How to sew darts
Now. When you are sewing darts DO NOT follow that straight line (that would create a triangle, which won’t match the curves on your body). Instead you want to sew in a soft curve from the notch to the fold about 1 cm (3/8″) above the tip of the dart, then continue right at the fold for the final stretch. See how in the picture below.
It does sometimes take some practice to get the curve just right. This is where your remnant box comes in. Grab a bunch of remnants and sew maybe 10 darts to get the feeling for the right curve. It’s always a good idea to practice on scraps when learning new techniques, anyway.
How to press darts
Once you have stitched the dart, it’s time to press it into shape. First you want to press the dart flat from both sides, as it’s sewn, to set the stitches. Then place the dart on the matching curve on a pressing ham (or a tightly rolled up towel, if you don’t have a ham).
I like to press from the right side first. Let the dart cool of completely before you remove it.
Would you like to know more about darts – and especially how to shape them to fit your body? Then have a look at my online class: “Fitting 101 – Skirt Fitting” which will teach you how to fit your clothes using a muslin/toile – in a way that makes sense!
Hi, thanks for the article ! But I was wondering, shouldn’t the curve on the dart pictured be curvy towards the fabric in the dart, not towards the main part of the skirt ? So that when the fabric is turned in the right shape, it follows the body ?
That’s what I see on the picture: / )/ when it feels like it should be: / (/ no ? (the “/” represent the side of the fabric and the “(” the shape of the dart))
I hope you understand what I am trying to say ^^’
Follow the way it’s shown here. That way it will skim over the body. The curve should be curved away from the body, toward the dart fabric.
I understand what you mean. The dart illustrated above would be for a bust dart or the front waist of a skirt for someone with a round belly. You could sew the opposite curve for back waist dart in a blouse, since the lower back curves in and then out.
It takes some experimentation though, and practice fabric is crucial. It’s awful to spoil your handmade creation with a dart bubble right in an obvious place. :-)
Thank you for this useful information :)
sew both and see which one gives you the curve you desire, Remember what you see is the opposite of what you get when you open it up.
Next time I make a skirt, I’m definitely trying this!! Thank you for this tip!
That is a great tip! All this time sewing, I can’t believe I didn’t know this! Thank you!
This is really interesting, and not something I’ve ever heard of before. BuT it does make sense. I don’t generally have the bubble problem, but I think I’ll give this a go anyway. Thanks so much for sharing.
thanks Maria! This is really useful. Will give it a try
Great article ,this was very helpful and I will definitely use this technique the next sewing project I create with darts.
Thank you for great tips!
I wonder can I sew a dart with overlocker on knit fabrics?
This perfectly addressed the challenge I was facing with a top I am making. Thanks for the wonderful explanation!
Wow! Just signed up for your site & immediately learned something; with all the literature available I still suffered from Weird Dart Syndrome & now I *finally* know the full story on darts.
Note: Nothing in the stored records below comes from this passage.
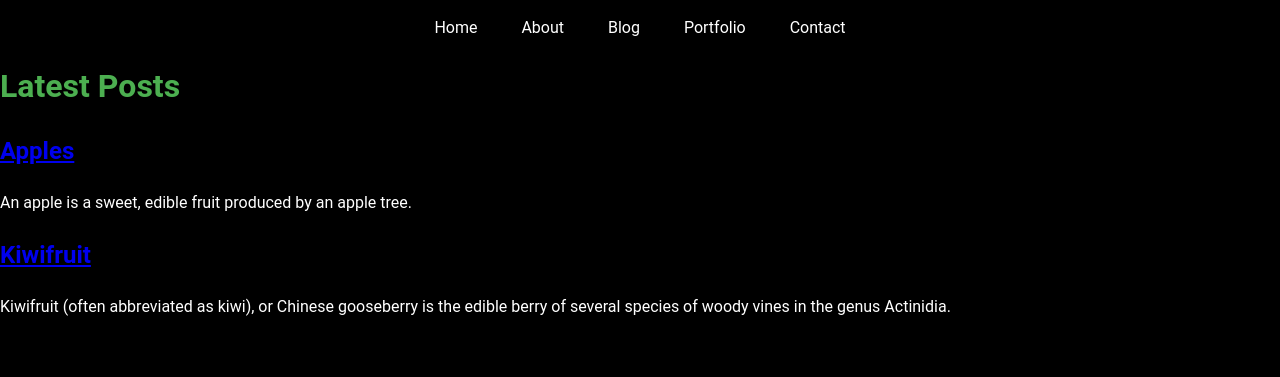
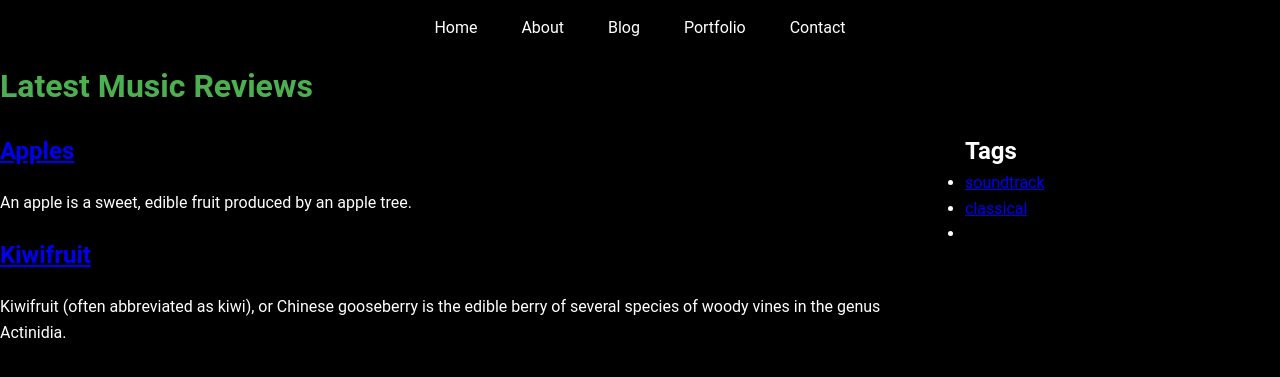
Before and after one commit to stoatsnhoney/stoatsnhoney.github.io, a Jekyll site: the page built from musicBlog.html, in a window 1280 px wide. Shown: the top 377 px of the page. Built offline with Jekyll 4.4.1, drawn with Linux system fonts in a browser that asks for light colours.

Commit message:
blog layout

```diff
--- a/_config.yml
+++ b/_config.yml
@@ -10,6 +10,8 @@ collections:
     output: true
     permalink: /music-tags/:name/
   type:
+    output: true
+  post:
     output: true
 
 defaults:
--- /dev/null
+++ b/_layouts/blog.html
@@ -0,0 +1,33 @@
+---
+layout: default
+---
+<h1>{{ page.title }}</h1>
+
+<div style="display: flex;">
+  <div style="flex: 3;">
+    <ul>
+      {% for collection in page.collections %}
+        {% for item in site[collection] %}
+          <li>
+            <h2><a href="{{ item.url }}">{{ item.title }}</a></h2>
+            {{ item.excerpt }}
+          </li>
+        {% endfor %}
+      {% endfor %}
+    </ul>
+  </div>
+  <div style="flex: 1; padding-left: 20px;">
+    <h2>Tags</h2>
+    <ul>
+      {% assign all_tags = "" | split: "" %}
+      {% for collection in page.collections %}
+        {% assign tags = site[collection] | map: page.tag_fields[forloop.index0] | uniq %}
+        {% assign all_tags = all_tags | concat: tags %}
+      {% endfor %}
+      {% assign all_tags = all_tags | uniq %}
+      {% for tag in all_tags %}
+        <li><a href="/tags/{{ tag | slugify }}">{{ tag }}</a></li>
+      {% endfor %}
+    </ul>
+  </div>
+</div>
--- a/musicBlog.html
+++ b/musicBlog.html
@@ -1,14 +1,8 @@
 ---
-layout: default
-title: Blog
+layout: blog
+title: Latest Music Reviews
+collections:
+  - music
+tag_fields:
+  - music-tags
 ---
-<h1>Latest Posts</h1>
-
-<ul>
-  {% for music in site.music %}
-    <li>
-      <h2><a href="{{ music.url }}">{{ music.title }}</a></h2>
-      {{ music.excerpt }}
-    </li>
-  {% endfor %}
-</ul>
```
Also changed, not shown: blog.html (+8 -14 lines), filmBlog.html (+6 -27 lines).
Many thanks!
After many years of sewing this is a real revelation and makes such sense, why didn’t I realise this before?
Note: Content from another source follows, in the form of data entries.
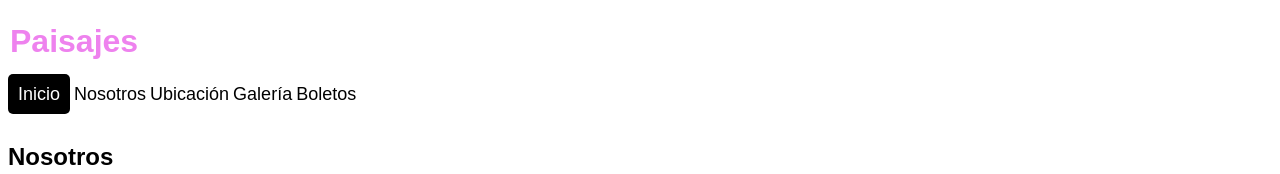
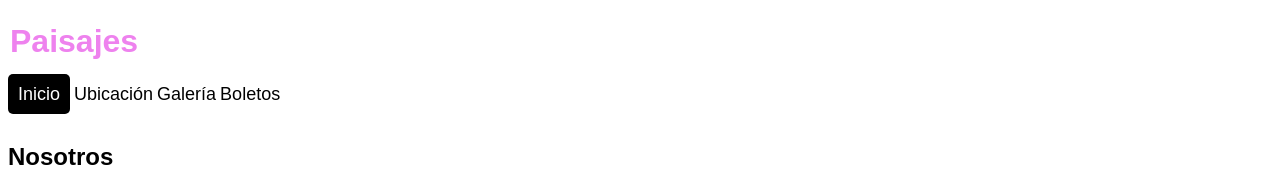
Before and after one commit to kimlucerot/paisajes, a plain HTML site: page index.html in a window 1280 px wide. Shown: the top 174 px of the page. Drawn offline with Linux system fonts and the light colour scheme.

Commit message:
Update index.html

```diff
--- a/index.html
+++ b/index.html
@@ -10,7 +10,6 @@
 <body>
 <h1>Paisajes</h1>
 <a href="index.html" class="home">Inicio</a>
-<a href="#">Nosotros</a>
 <a href="#">Ubicación</a>
 <a href="#">Galería</a>
 <a href="#">Boletos</a>
```
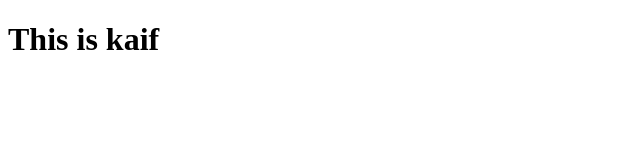
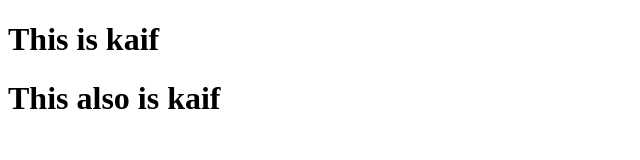
Before and after one commit to kaifkalanthar/github-workshop, a plain HTML site: page index.html in a window 1280 px wide. Shown: the whole page, without its empty margins (0-640 px from the left). Drawn offline with Linux system fonts and the light colour scheme.

Commit message:
adding header

```diff
--- a/index.html
+++ b/index.html
@@ -7,5 +7,6 @@
   </head>
   <body>
     <h1>This is kaif</h1>
+    <h1>This also is kaif</h1>
   </body>
 </html>
```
I’ve used this technique to alter garments that didn’t quite fit right, but I never knew how to do it with a store-bought pattern. Thanks so much for making this!
Thanks a lot recently I was going through this problem.I will try this ,hope it will work.
Just the information I was looking for!!! Thank you sew very much!